**Data for this task:**
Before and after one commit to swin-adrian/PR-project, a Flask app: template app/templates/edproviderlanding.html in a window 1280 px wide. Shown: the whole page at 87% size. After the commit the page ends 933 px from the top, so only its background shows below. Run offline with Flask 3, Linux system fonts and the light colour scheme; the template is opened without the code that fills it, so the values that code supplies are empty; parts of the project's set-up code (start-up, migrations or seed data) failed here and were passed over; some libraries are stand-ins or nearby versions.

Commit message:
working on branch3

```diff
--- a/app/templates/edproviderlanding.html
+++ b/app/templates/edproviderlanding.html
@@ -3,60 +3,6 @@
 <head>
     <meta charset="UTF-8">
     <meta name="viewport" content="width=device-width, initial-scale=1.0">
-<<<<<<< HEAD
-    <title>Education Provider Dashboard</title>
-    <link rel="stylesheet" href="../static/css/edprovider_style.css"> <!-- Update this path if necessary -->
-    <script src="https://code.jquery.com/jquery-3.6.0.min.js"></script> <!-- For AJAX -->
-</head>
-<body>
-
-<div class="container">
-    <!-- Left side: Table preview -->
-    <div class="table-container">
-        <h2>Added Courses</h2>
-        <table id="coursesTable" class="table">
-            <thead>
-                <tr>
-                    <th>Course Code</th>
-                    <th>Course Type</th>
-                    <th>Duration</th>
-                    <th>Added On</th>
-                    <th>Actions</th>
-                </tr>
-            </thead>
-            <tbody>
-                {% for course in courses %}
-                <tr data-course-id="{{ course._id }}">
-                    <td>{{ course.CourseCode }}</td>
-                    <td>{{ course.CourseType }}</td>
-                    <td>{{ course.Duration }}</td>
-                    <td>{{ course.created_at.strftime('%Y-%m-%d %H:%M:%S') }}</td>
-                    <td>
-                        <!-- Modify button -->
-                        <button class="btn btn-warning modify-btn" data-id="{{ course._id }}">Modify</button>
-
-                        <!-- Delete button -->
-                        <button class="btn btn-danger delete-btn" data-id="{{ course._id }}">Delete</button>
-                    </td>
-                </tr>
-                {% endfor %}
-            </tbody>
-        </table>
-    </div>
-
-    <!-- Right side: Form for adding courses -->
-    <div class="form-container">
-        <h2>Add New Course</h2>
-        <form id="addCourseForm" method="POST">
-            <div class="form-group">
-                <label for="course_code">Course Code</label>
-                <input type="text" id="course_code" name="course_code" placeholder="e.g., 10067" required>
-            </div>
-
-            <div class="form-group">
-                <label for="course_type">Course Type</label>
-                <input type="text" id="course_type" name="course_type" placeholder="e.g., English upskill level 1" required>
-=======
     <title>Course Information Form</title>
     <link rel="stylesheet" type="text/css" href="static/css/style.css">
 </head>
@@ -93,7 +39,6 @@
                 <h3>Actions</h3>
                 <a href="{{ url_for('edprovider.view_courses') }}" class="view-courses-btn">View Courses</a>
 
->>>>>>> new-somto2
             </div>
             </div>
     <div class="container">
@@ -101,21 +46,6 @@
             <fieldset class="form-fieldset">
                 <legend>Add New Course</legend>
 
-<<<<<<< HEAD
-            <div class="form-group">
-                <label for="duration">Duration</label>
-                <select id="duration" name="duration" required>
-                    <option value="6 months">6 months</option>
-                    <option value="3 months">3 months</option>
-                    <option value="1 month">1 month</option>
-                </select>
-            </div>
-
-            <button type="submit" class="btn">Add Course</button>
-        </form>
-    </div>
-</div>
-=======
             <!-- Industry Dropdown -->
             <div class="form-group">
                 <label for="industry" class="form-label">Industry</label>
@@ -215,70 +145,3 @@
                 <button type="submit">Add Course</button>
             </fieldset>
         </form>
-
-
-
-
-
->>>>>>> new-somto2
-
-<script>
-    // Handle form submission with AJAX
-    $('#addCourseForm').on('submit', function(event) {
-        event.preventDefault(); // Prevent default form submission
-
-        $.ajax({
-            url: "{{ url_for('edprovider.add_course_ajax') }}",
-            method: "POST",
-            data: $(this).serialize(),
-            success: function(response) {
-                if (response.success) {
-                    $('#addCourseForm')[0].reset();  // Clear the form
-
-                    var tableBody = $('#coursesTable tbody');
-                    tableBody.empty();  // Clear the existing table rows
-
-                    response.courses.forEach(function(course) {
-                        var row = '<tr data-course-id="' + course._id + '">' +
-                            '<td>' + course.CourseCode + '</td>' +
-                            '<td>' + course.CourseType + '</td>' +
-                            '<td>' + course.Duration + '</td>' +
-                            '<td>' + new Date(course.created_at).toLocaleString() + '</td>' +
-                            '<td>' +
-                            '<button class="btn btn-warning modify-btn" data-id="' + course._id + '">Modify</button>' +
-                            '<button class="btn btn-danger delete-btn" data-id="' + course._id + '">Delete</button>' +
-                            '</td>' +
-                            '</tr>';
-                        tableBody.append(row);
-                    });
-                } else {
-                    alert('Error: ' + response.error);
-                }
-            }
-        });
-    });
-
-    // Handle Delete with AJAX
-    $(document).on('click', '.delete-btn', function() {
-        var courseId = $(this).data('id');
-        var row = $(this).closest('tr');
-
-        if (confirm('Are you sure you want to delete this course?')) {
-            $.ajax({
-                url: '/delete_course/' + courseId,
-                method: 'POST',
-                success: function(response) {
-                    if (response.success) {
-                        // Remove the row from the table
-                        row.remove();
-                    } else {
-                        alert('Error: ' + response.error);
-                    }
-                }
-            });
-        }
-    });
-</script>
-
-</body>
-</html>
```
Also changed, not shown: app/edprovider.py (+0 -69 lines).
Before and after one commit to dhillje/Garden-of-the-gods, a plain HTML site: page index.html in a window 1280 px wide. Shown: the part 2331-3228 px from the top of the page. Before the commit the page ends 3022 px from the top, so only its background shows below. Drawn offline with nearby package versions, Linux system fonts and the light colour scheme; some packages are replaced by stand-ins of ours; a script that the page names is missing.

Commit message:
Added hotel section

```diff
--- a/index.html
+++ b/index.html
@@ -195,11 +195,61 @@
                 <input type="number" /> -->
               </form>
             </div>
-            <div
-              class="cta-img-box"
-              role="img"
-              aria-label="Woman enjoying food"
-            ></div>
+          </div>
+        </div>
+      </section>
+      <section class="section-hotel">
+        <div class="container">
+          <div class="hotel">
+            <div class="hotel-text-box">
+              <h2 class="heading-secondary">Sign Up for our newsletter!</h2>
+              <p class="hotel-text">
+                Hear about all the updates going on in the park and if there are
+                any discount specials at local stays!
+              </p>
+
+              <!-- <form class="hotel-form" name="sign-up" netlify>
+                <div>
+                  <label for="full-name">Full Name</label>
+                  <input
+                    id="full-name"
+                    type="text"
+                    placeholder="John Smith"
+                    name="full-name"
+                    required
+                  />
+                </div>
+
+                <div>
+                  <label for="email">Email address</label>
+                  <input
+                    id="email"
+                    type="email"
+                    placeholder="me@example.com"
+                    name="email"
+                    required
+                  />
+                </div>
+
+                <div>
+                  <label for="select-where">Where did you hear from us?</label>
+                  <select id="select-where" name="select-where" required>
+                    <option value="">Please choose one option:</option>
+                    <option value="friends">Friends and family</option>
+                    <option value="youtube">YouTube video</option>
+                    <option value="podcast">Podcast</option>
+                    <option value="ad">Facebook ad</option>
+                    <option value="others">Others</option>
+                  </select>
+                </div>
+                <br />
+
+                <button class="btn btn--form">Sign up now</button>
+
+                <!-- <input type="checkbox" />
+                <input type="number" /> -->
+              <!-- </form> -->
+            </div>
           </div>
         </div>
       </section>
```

**Problem description:** Give again each line shown above, keeping every word as it is.

**Problem solution:**
Before and after one commit to swin-adrian/PR-project, a Flask app: template app/templates/edproviderlanding.html in a window 1280 px wide. Shown: the whole page at 87% size. After the commit the page ends 933 px from the top, so only its background shows below. Run offline with Flask 3, Linux system fonts and the light colour scheme; the template is opened without the code that fills it, so the values that code supplies are empty; parts of the project's set-up code (start-up, migrations or seed data) failed here and were passed over; some libraries are stand-ins or nearby versions.

Commit message:
working on branch3

```diff
--- a/app/templates/edproviderlanding.html
+++ b/app/templates/edproviderlanding.html
@@ -3,60 +3,6 @@
 <head>
     <meta charset="UTF-8">
     <meta name="viewport" content="width=device-width, initial-scale=1.0">
-<<<<<<< HEAD
-    <title>Education Provider Dashboard</title>
-    <link rel="stylesheet" href="../static/css/edprovider_style.css"> <!-- Update this path if necessary -->
-    <script src="https://code.jquery.com/jquery-3.6.0.min.js"></script> <!-- For AJAX -->
-</head>
-<body>
-
-<div class="container">
-    <!-- Left side: Table preview -->
-    <div class="table-container">
-        <h2>Added Courses</h2>
-        <table id="coursesTable" class="table">
-            <thead>
-                <tr>
-                    <th>Course Code</th>
-                    <th>Course Type</th>
-                    <th>Duration</th>
-                    <th>Added On</th>
-                    <th>Actions</th>
-                </tr>
-            </thead>
-            <tbody>
-                {% for course in courses %}
-                <tr data-course-id="{{ course._id }}">
-                    <td>{{ course.CourseCode }}</td>
-                    <td>{{ course.CourseType }}</td>
-                    <td>{{ course.Duration }}</td>
-                    <td>{{ course.created_at.strftime('%Y-%m-%d %H:%M:%S') }}</td>
-                    <td>
-                        <!-- Modify button -->
-                        <button class="btn btn-warning modify-btn" data-id="{{ course._id }}">Modify</button>
-
-                        <!-- Delete button -->
-                        <button class="btn btn-danger delete-btn" data-id="{{ course._id }}">Delete</button>
-                    </td>
-                </tr>
-                {% endfor %}
-            </tbody>
-        </table>
-    </div>
-
-    <!-- Right side: Form for adding courses -->
-    <div class="form-container">
-        <h2>Add New Course</h2>
-        <form id="addCourseForm" method="POST">
-            <div class="form-group">
-                <label for="course_code">Course Code</label>
-                <input type="text" id="course_code" name="course_code" placeholder="e.g., 10067" required>
-            </div>
-
-            <div class="form-group">
-                <label for="course_type">Course Type</label>
-                <input type="text" id="course_type" name="course_type" placeholder="e.g., English upskill level 1" required>
-=======
     <title>Course Information Form</title>
     <link rel="stylesheet" type="text/css" href="static/css/style.css">
 </head>
@@ -93,7 +39,6 @@
                 <h3>Actions</h3>
                 <a href="{{ url_for('edprovider.view_courses') }}" class="view-courses-btn">View Courses</a>
 
->>>>>>> new-somto2
             </div>
             </div>
     <div class="container">
@@ -101,21 +46,6 @@
             <fieldset class="form-fieldset">
                 <legend>Add New Course</legend>
 
-<<<<<<< HEAD
-            <div class="form-group">
-                <label for="duration">Duration</label>
-                <select id="duration" name="duration" required>
-                    <option value="6 months">6 months</option>
-                    <option value="3 months">3 months</option>
-                    <option value="1 month">1 month</option>
-                </select>
-            </div>
-
-            <button type="submit" class="btn">Add Course</button>
-        </form>
-    </div>
-</div>
-=======
             <!-- Industry Dropdown -->
             <div class="form-group">
                 <label for="industry" class="form-label">Industry</label>
@@ -215,70 +145,3 @@
                 <button type="submit">Add Course</button>
             </fieldset>
         </form>
-
-
-
-
-
->>>>>>> new-somto2
-
-<script>
-    // Handle form submission with AJAX
-    $('#addCourseForm').on('submit', function(event) {
-        event.preventDefault(); // Prevent default form submission
-
-        $.ajax({
-            url: "{{ url_for('edprovider.add_course_ajax') }}",
-            method: "POST",
-            data: $(this).serialize(),
-            success: function(response) {
-                if (response.success) {
-                    $('#addCourseForm')[0].reset();  // Clear the form
-
-                    var tableBody = $('#coursesTable tbody');
-                    tableBody.empty();  // Clear the existing table rows
-
-                    response.courses.forEach(function(course) {
-                        var row = '<tr data-course-id="' + course._id + '">' +
-                            '<td>' + course.CourseCode + '</td>' +
-                            '<td>' + course.CourseType + '</td>' +
-                            '<td>' + course.Duration + '</td>' +
-                            '<td>' + new Date(course.created_at).toLocaleString() + '</td>' +
-                            '<td>' +
-                            '<button class="btn btn-warning modify-btn" data-id="' + course._id + '">Modify</button>' +
-                            '<button class="btn btn-danger delete-btn" data-id="' + course._id + '">Delete</button>' +
-                            '</td>' +
-                            '</tr>';
-                        tableBody.append(row);
-                    });
-                } else {
-                    alert('Error: ' + response.error);
-                }
-            }
-        });
-    });
-
-    // Handle Delete with AJAX
-    $(document).on('click', '.delete-btn', function() {
-        var courseId = $(this).data('id');
-        var row = $(this).closest('tr');
-
-        if (confirm('Are you sure you want to delete this course?')) {
-            $.ajax({
-                url: '/delete_course/' + courseId,
-                method: 'POST',
-                success: function(response) {
-                    if (response.success) {
-                        // Remove the row from the table
-                        row.remove();
-                    } else {
-                        alert('Error: ' + response.error);
-                    }
-                }
-            });
-        }
-    });
-</script>
-
-</body>
-</html>
```
Also changed, not shown: app/edprovider.py (+0 -69 lines).
Before and after one commit to dhillje/Garden-of-the-gods, a plain HTML site: page index.html in a window 1280 px wide. Shown: the part 2331-3228 px from the top of the page. Before the commit the page ends 3022 px from the top, so only its background shows below. Drawn offline with nearby package versions, Linux system fonts and the light colour scheme; some packages are replaced by stand-ins of ours; a script that the page names is missing.

Commit message:
Added hotel section

```diff
--- a/index.html
+++ b/index.html
@@ -195,11 +195,61 @@
                 <input type="number" /> -->
               </form>
             </div>
-            <div
-              class="cta-img-box"
-              role="img"
-              aria-label="Woman enjoying food"
-            ></div>
+          </div>
+        </div>
+      </section>
+      <section class="section-hotel">
+        <div class="container">
+          <div class="hotel">
+            <div class="hotel-text-box">
+              <h2 class="heading-secondary">Sign Up for our newsletter!</h2>
+              <p class="hotel-text">
+                Hear about all the updates going on in the park and if there are
+                any discount specials at local stays!
+              </p>
+
+              <!-- <form class="hotel-form" name="sign-up" netlify>
+                <div>
+                  <label for="full-name">Full Name</label>
+                  <input
+                    id="full-name"
+                    type="text"
+                    placeholder="John Smith"
+                    name="full-name"
+                    required
+                  />
+                </div>
+
+                <div>
+                  <label for="email">Email address</label>
+                  <input
+                    id="email"
+                    type="email"
+                    placeholder="me@example.com"
+                    name="email"
+                    required
+                  />
+                </div>
+
+                <div>
+                  <label for="select-where">Where did you hear from us?</label>
+                  <select id="select-where" name="select-where" required>
+                    <option value="">Please choose one option:</option>
+                    <option value="friends">Friends and family</option>
+                    <option value="youtube">YouTube video</option>
+                    <option value="podcast">Podcast</option>
+                    <option value="ad">Facebook ad</option>
+                    <option value="others">Others</option>
+                  </select>
+                </div>
+                <br />
+
+                <button class="btn btn--form">Sign up now</button>
+
+                <!-- <input type="checkbox" />
+                <input type="number" /> -->
+              <!-- </form> -->
+            </div>
           </div>
         </div>
       </section>
```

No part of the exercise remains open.